Stimulants are known for triggering mania which is why they should always be avoided, states Fiedorowicz. He also says that caffeine is one of the underappreciated triggers that could also interfere with your sleep. Sleep deprivation is one of the main triggers for bipolar mania or mood swings.
The National Sleep Foundation also indicates that caffeine has the potential to increase anxiety and irritability, and suggests that you should avoid caffeine just before bedtime.
Fiedorowicz has also stated that certain over-the-counter medications like pseudoephedrine, found in cold or cough medications contain stimulant properties that also play a role in triggering bipolar mania or mood swings.
Bipolar disorder and alcohol is a dangerous combination. Alcohol affects mood swings in people with bipolar disorder in a negative way and can also negatively interact with certain medicines like lithium, says the NIHCC (National Institutes of Health Clinical Center). Bipolar disorder patients are at a heightened risk of dying prematurely when they use other substances and alcohol, from data analysis that included over 11,000 individuals with bipolar disorder that featured in The Lancet Psychiatry, September 2015 issue.
Eating a diet that contains high levels of sugar makes it difficult to control obesity and weight, which relates to belly fat, making certain bipolar disorder medications less effective. This information comes from results collected from a multicenter study that was published in the Acta Psychiatrica Scandinavica June 2015 issue. If you love sweet things, rather turn to fruit.

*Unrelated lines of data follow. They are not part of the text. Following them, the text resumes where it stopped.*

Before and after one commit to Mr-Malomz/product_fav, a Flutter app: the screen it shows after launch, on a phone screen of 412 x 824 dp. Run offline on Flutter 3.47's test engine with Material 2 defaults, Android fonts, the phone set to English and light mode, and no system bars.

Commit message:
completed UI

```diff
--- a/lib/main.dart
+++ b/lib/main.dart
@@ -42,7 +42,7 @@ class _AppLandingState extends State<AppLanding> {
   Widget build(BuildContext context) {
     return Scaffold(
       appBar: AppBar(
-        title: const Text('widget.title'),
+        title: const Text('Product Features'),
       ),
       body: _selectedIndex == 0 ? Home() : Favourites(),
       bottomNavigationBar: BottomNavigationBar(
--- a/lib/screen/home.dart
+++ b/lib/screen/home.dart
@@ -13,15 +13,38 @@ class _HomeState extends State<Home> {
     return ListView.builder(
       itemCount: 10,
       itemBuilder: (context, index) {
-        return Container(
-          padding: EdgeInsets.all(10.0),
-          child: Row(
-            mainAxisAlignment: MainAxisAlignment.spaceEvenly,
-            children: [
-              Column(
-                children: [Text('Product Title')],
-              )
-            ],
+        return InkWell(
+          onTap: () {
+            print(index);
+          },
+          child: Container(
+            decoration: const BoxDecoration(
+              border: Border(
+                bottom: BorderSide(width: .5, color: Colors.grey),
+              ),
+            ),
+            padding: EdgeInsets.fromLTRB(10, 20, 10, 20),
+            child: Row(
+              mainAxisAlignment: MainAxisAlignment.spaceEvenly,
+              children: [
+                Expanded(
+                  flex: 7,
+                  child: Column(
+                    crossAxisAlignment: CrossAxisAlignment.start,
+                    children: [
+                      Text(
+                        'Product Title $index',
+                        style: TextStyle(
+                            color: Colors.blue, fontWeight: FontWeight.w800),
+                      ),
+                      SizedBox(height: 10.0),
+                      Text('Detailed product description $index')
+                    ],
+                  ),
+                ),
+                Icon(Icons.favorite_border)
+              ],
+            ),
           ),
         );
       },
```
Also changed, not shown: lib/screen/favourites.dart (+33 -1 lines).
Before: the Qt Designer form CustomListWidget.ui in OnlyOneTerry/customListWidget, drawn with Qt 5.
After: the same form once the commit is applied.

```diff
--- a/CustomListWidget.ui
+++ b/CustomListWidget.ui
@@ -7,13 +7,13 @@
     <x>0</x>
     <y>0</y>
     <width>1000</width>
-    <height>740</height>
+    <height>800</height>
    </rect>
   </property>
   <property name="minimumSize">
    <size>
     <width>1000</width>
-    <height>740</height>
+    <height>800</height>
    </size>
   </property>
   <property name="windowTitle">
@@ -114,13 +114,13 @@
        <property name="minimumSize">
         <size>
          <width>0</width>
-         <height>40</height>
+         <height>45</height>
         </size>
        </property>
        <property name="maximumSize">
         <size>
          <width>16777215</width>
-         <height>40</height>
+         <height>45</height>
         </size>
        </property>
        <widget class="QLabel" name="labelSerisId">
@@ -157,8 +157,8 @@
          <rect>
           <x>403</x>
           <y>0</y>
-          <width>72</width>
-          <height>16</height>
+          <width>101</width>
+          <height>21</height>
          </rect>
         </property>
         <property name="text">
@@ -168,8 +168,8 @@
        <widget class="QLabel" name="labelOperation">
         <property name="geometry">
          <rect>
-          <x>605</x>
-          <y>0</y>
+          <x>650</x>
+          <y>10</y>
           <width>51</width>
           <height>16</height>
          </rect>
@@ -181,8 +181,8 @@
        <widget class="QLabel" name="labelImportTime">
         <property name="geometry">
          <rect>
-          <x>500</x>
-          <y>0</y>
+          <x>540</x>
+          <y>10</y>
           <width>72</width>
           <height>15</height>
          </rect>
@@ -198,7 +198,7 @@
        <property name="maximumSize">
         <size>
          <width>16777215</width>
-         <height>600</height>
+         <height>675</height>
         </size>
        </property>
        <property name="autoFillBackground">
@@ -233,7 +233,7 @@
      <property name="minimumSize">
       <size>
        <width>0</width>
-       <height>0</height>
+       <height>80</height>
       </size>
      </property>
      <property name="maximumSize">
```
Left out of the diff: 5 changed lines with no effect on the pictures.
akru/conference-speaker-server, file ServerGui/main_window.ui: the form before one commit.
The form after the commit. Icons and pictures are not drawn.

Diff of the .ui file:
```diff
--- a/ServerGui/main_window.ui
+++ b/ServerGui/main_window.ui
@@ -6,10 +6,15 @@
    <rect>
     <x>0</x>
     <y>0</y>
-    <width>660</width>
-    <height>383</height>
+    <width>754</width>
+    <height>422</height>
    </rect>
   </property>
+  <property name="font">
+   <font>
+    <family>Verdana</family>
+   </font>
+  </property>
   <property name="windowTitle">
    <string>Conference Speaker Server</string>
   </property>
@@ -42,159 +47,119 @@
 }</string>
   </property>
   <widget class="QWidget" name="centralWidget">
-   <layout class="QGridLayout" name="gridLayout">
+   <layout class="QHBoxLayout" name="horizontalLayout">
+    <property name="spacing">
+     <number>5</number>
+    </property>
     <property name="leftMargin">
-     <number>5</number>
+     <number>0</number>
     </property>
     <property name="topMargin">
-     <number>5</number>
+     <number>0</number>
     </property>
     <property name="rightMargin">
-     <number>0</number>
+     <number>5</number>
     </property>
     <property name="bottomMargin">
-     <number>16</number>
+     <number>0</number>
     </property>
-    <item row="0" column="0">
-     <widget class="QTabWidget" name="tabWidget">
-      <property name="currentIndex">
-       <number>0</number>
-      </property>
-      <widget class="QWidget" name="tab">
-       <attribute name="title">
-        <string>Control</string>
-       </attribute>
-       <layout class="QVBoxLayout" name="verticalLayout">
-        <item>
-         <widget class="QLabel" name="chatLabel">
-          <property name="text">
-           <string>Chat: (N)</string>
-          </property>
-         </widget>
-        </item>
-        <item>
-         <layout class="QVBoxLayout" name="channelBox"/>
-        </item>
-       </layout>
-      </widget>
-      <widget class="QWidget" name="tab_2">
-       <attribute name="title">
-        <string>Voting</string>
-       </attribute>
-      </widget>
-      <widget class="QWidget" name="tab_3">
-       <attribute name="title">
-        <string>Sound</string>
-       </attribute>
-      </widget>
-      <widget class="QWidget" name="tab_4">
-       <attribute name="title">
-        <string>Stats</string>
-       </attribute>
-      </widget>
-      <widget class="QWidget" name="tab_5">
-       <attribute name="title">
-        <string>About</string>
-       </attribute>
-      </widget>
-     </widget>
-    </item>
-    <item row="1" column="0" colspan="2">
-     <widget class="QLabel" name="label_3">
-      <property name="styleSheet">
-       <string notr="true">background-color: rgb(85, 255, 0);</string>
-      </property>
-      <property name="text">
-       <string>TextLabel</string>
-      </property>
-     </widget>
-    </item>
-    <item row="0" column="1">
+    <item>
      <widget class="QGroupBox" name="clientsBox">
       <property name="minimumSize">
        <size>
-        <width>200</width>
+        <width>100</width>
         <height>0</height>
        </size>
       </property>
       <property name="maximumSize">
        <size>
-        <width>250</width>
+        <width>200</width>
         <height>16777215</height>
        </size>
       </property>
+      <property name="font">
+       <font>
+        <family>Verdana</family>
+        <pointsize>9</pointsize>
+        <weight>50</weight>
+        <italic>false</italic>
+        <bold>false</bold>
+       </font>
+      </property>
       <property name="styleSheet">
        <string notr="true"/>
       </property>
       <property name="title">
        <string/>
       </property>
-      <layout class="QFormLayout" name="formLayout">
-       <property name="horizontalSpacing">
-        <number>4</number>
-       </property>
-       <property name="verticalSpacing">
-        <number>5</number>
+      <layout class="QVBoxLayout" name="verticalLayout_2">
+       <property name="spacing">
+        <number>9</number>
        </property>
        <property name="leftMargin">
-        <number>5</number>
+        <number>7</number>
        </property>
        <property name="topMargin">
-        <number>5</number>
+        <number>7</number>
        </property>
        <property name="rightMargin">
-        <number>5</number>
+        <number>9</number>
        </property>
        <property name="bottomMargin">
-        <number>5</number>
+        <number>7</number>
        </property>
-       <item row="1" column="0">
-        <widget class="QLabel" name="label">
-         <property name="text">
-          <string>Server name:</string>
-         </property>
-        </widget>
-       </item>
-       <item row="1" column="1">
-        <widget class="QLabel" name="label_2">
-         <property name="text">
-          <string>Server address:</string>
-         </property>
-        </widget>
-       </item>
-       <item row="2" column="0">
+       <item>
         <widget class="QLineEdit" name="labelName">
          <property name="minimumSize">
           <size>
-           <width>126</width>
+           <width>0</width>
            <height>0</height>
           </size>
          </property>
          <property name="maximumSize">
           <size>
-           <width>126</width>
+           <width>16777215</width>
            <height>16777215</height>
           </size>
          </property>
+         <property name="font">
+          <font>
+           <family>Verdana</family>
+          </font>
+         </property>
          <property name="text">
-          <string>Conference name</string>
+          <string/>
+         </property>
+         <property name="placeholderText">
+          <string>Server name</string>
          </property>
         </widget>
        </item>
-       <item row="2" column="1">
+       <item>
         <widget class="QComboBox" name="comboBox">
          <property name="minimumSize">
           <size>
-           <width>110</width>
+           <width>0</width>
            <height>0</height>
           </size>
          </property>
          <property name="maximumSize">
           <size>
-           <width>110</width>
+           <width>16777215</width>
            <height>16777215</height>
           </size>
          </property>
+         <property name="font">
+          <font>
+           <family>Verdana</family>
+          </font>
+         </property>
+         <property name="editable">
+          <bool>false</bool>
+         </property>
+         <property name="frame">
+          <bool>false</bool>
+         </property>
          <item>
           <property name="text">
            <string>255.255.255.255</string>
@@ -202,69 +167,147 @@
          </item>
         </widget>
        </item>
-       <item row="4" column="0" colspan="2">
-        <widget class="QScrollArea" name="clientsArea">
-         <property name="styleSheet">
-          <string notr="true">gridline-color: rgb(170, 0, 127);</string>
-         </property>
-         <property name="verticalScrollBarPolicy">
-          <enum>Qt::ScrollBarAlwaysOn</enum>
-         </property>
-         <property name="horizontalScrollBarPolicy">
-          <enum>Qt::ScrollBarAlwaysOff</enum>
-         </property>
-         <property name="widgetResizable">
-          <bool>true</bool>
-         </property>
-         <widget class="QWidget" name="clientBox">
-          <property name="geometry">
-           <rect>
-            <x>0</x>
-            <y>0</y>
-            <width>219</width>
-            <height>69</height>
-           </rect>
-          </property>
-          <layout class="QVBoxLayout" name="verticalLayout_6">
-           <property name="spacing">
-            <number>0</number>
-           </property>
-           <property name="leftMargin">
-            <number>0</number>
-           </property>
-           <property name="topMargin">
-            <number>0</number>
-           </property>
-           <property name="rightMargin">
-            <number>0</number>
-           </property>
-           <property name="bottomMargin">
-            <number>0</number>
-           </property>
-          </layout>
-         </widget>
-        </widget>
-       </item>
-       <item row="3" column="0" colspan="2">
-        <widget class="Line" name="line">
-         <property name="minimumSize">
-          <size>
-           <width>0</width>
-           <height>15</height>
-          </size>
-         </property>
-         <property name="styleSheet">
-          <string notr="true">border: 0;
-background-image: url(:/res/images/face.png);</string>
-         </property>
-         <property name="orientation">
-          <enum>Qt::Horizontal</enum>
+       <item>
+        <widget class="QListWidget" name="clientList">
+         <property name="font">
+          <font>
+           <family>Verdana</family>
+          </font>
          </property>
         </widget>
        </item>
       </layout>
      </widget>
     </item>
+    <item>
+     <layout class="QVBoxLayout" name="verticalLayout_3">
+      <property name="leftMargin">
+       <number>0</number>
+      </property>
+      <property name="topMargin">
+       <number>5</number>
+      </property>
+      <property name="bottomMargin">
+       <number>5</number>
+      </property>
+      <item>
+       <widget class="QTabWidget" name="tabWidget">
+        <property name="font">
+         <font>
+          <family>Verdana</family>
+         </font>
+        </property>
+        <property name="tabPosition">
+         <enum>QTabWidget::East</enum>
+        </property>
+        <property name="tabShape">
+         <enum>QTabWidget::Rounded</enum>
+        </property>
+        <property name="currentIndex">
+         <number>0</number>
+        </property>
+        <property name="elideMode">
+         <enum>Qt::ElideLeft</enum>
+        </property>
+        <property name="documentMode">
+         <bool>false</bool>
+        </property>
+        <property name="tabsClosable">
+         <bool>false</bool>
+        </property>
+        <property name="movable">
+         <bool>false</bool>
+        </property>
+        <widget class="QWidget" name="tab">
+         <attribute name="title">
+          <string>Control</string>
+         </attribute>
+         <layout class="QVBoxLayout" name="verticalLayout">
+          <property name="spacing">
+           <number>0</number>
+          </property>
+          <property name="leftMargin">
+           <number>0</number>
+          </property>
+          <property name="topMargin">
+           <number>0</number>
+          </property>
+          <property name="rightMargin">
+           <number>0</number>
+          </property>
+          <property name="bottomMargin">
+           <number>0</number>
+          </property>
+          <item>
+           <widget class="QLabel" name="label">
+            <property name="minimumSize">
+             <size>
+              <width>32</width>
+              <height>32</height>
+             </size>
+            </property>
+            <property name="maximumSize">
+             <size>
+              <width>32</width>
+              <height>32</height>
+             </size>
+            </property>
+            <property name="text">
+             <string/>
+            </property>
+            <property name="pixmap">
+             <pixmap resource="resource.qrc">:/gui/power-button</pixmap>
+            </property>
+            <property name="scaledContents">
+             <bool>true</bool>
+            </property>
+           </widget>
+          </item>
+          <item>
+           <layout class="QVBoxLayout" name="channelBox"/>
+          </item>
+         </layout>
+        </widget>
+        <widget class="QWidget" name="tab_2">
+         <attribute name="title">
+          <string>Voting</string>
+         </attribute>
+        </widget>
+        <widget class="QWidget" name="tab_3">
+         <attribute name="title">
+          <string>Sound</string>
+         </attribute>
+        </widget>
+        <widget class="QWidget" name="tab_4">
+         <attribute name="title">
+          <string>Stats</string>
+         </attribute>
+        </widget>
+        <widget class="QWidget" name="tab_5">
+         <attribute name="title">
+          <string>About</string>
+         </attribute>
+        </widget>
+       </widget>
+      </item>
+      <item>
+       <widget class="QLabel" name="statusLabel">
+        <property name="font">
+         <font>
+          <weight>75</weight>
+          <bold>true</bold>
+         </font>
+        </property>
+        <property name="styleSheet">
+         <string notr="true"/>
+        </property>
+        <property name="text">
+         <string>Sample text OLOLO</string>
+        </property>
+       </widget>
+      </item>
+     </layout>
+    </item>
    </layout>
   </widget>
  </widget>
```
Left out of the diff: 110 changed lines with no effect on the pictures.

If you are taking lithium, then moderating your salt intake is often complex, since changing your salt intake which could involve either a sudden decrease or increase can impact lithium levels, states the NIHCC. Consult with a doctor on how to manage your salt intake so that you maintain a range that is healthy. You should not be eating more than 1,500 mg (milligrams) of salt every day according to the American Heart Association. Just as important, when you take lithium you also need to make sure you are hydrated. Fiedorowicz cautions that dehydration can result in dangerous and unhealthy side effects.
Fiedorowicz recommends sticking to the heart-healthy suggestions from the American Heart Association that limits trans and saturated fats in your eating plan. This typically means choosing low-fat dairy products and lean protein when it comes to animal products.
You may have already heard that fat present in foods can change the way the body utilizes medications. In general, the medications that you take will still work, but consuming fatty and fried foods in excess is bad for your health and your heart. It is also important to know that oils that you use to fry foods contain high levels of omega-6 fatty acids which you should be avoiding.
Healthy Food Options To Replace Less Healthy Options
Planning a healthier way of eating shouldn't be a daunting task. McInnis suggests that you visit a local farmer's market, to explore the different options, and even talk to the farmers to find out how they enjoy and prepare their produce. If you make a quick stop at a store, he suggests staying with the periphery, which is where the whole foods like fish and produce are generally found.
For more tips on how to maintain a healthier way of eating, McInnis suggests:
– Rather than potato fries or chips, stick to fresh vegetables served with a healthy dip like hummus.
– Stay away from sweet pastries and rather top crackers or whole-grain bread with a fruit preserve.
– Rather than your 4th or 5th cup of coffee for the day, go for herbal tea or a decaf cappuccino.
– Stay away from fast-food fries and burgers and rather order fresh salads instead.
– Swap your fried entree for broiled or steamed fish.
Planning a diet that suits you usually involves a “group” effort, which includes assistance from a medical team. If your lifestyle and your diet require a makeover, talk to a dietitian or a doctor for help.